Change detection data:
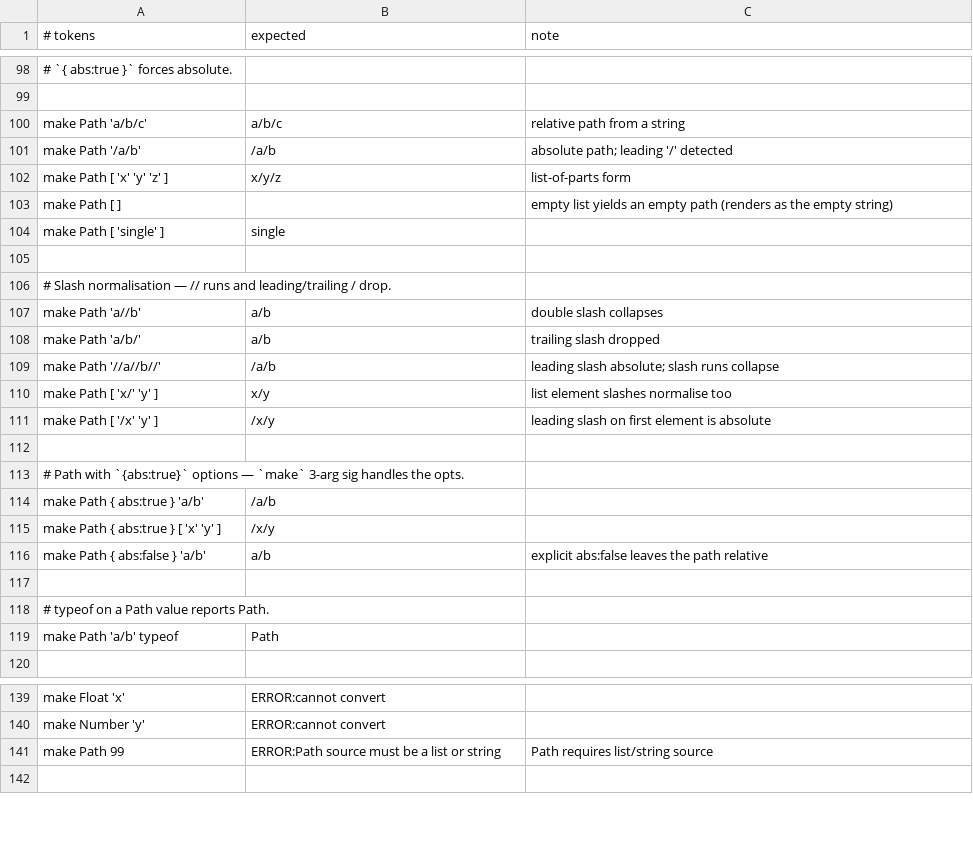
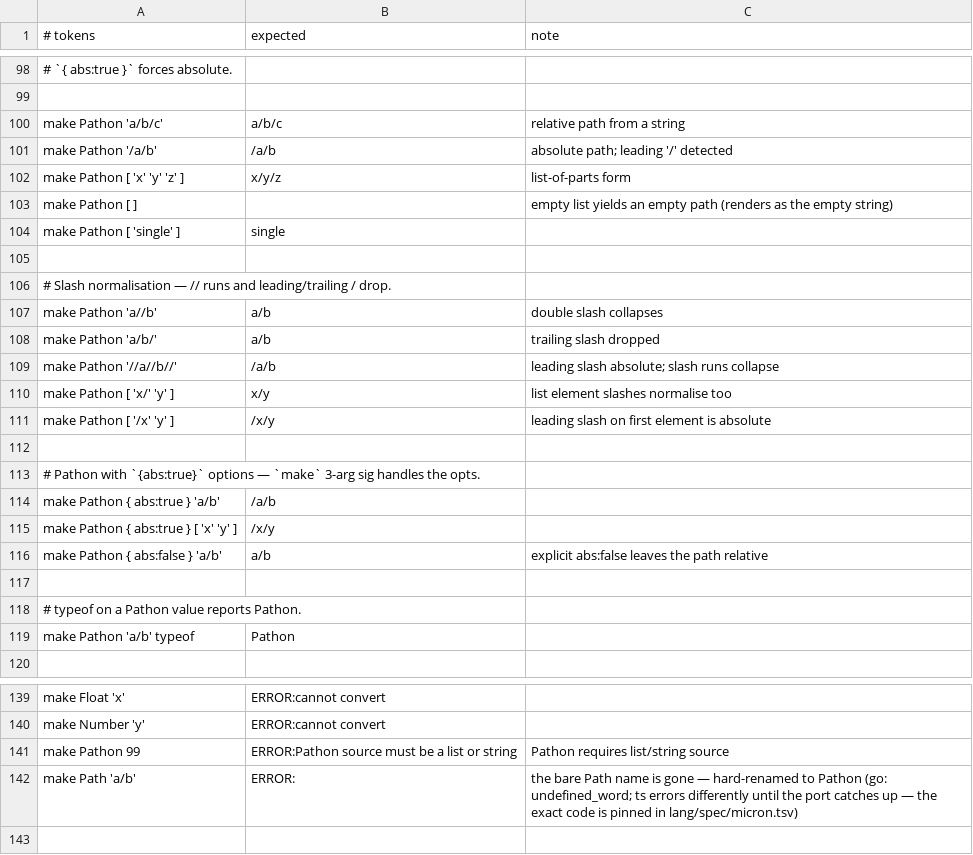
Before and after one commit to aql-lang/aql, a TSV file: eng/spec/make.tsv, drawn as a sheet; only a part is shown, gaps mark what is left out; the diff covers the shown part only; the diff names each change by its address in the sheet, - before the commit and + after, or states it on an @@ line.

```diff
--- a/eng/spec/make.tsv
+++ b/eng/spec/make.tsv
-A100 (# tokens): make Path 'a/b/c'
+A100 (# tokens): make Pathon 'a/b/c'
-A101 (# tokens): make Path '/a/b'
+A101 (# tokens): make Pathon '/a/b'
-A102 (# tokens): make Path [ 'x' 'y' 'z' ]
+A102 (# tokens): make Pathon [ 'x' 'y' 'z' ]
-A103 (# tokens): make Path [ ]
+A103 (# tokens): make Pathon [ ]
-A104 (# tokens): make Path [ 'single' ]
+A104 (# tokens): make Pathon [ 'single' ]
-A107 (# tokens): make Path 'a//b'
+A107 (# tokens): make Pathon 'a//b'
-A108 (# tokens): make Path 'a/b/'
+A108 (# tokens): make Pathon 'a/b/'
-A109 (# tokens): make Path '//a//b//'
+A109 (# tokens): make Pathon '//a//b//'
-A110 (# tokens): make Path [ 'x/' 'y' ]
+A110 (# tokens): make Pathon [ 'x/' 'y' ]
-A111 (# tokens): make Path [ '/x' 'y' ]
+A111 (# tokens): make Pathon [ '/x' 'y' ]
-A113 (# tokens): # Path with `{abs:true}`…
+A113 (# tokens): # Pathon with `{abs:true}`…
-A114 (# tokens): make Path { abs:true } 'a/b'
+A114 (# tokens): make Pathon { abs:true } 'a/b'
-A115 (# tokens): make Path { abs:true } [ 'x' 'y' ]
+A115 (# tokens): make Pathon { abs:true } [ 'x' 'y' ]
-A116 (# tokens): make Path { abs:false } 'a/b'
+A116 (# tokens): make Pathon { abs:false } 'a/b'
-A118 (# tokens): # typeof on a Path value reports Path.
+A118 (# tokens): # typeof on a Pathon value reports Pathon.
-A119 (# tokens): make Path 'a/b' typeof
+A119 (# tokens): make Pathon 'a/b' typeof
-B119 (expected): Path
+B119 (expected): Pathon
-A141 (# tokens): make Path 99
+A141 (# tokens): make Pathon 99
-B141 (expected): ERROR:Path source must be a list or string
+B141 (expected): ERROR:Pathon source must be a list or string
-C141 (note): Path requires list/string source
+C141 (note): Pathon requires list/string source
+row 142: make Path 'a/b' | ERROR: | the bare Path name is gone — hard-renamed to Pathon (go: undefined_word; ts errors differently until the port catches up — the exact code is pinned in lang/spec/micron.tsv)
```
Also changed, not shown: 6 edited cells elsewhere in this file, eng/spec/typeof.tsv, eng/spec/types.tsv, 41 other files.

### WORK ITEM
Pictures aside, every entry above must be repeated exactly.

### SOLUTION TO THIS EXERCISE
Before and after one commit to aql-lang/aql, a TSV file: eng/spec/make.tsv, drawn as a sheet; only a part is shown, gaps mark what is left out; the diff covers the shown part only; the diff names each change by its address in the sheet, - before the commit and + after, or states it on an @@ line.

```diff
--- a/eng/spec/make.tsv
+++ b/eng/spec/make.tsv
-A100 (# tokens): make Path 'a/b/c'
+A100 (# tokens): make Pathon 'a/b/c'
-A101 (# tokens): make Path '/a/b'
+A101 (# tokens): make Pathon '/a/b'
-A102 (# tokens): make Path [ 'x' 'y' 'z' ]
+A102 (# tokens): make Pathon [ 'x' 'y' 'z' ]
-A103 (# tokens): make Path [ ]
+A103 (# tokens): make Pathon [ ]
-A104 (# tokens): make Path [ 'single' ]
+A104 (# tokens): make Pathon [ 'single' ]
-A107 (# tokens): make Path 'a//b'
+A107 (# tokens): make Pathon 'a//b'
-A108 (# tokens): make Path 'a/b/'
+A108 (# tokens): make Pathon 'a/b/'
-A109 (# tokens): make Path '//a//b//'
+A109 (# tokens): make Pathon '//a//b//'
-A110 (# tokens): make Path [ 'x/' 'y' ]
+A110 (# tokens): make Pathon [ 'x/' 'y' ]
-A111 (# tokens): make Path [ '/x' 'y' ]
+A111 (# tokens): make Pathon [ '/x' 'y' ]
-A113 (# tokens): # Path with `{abs:true}`…
+A113 (# tokens): # Pathon with `{abs:true}`…
-A114 (# tokens): make Path { abs:true } 'a/b'
+A114 (# tokens): make Pathon { abs:true } 'a/b'
-A115 (# tokens): make Path { abs:true } [ 'x' 'y' ]
+A115 (# tokens): make Pathon { abs:true } [ 'x' 'y' ]
-A116 (# tokens): make Path { abs:false } 'a/b'
+A116 (# tokens): make Pathon { abs:false } 'a/b'
-A118 (# tokens): # typeof on a Path value reports Path.
+A118 (# tokens): # typeof on a Pathon value reports Pathon.
-A119 (# tokens): make Path 'a/b' typeof
+A119 (# tokens): make Pathon 'a/b' typeof
-B119 (expected): Path
+B119 (expected): Pathon
-A141 (# tokens): make Path 99
+A141 (# tokens): make Pathon 99
-B141 (expected): ERROR:Path source must be a list or string
+B141 (expected): ERROR:Pathon source must be a list or string
-C141 (note): Path requires list/string source
+C141 (note): Pathon requires list/string source
+row 142: make Path 'a/b' | ERROR: | the bare Path name is gone — hard-renamed to Pathon (go: undefined_word; ts errors differently until the port catches up — the exact code is pinned in lang/spec/micron.tsv)
```
Also changed, not shown: 6 edited cells elsewhere in this file, eng/spec/typeof.tsv, eng/spec/types.tsv, 41 other files.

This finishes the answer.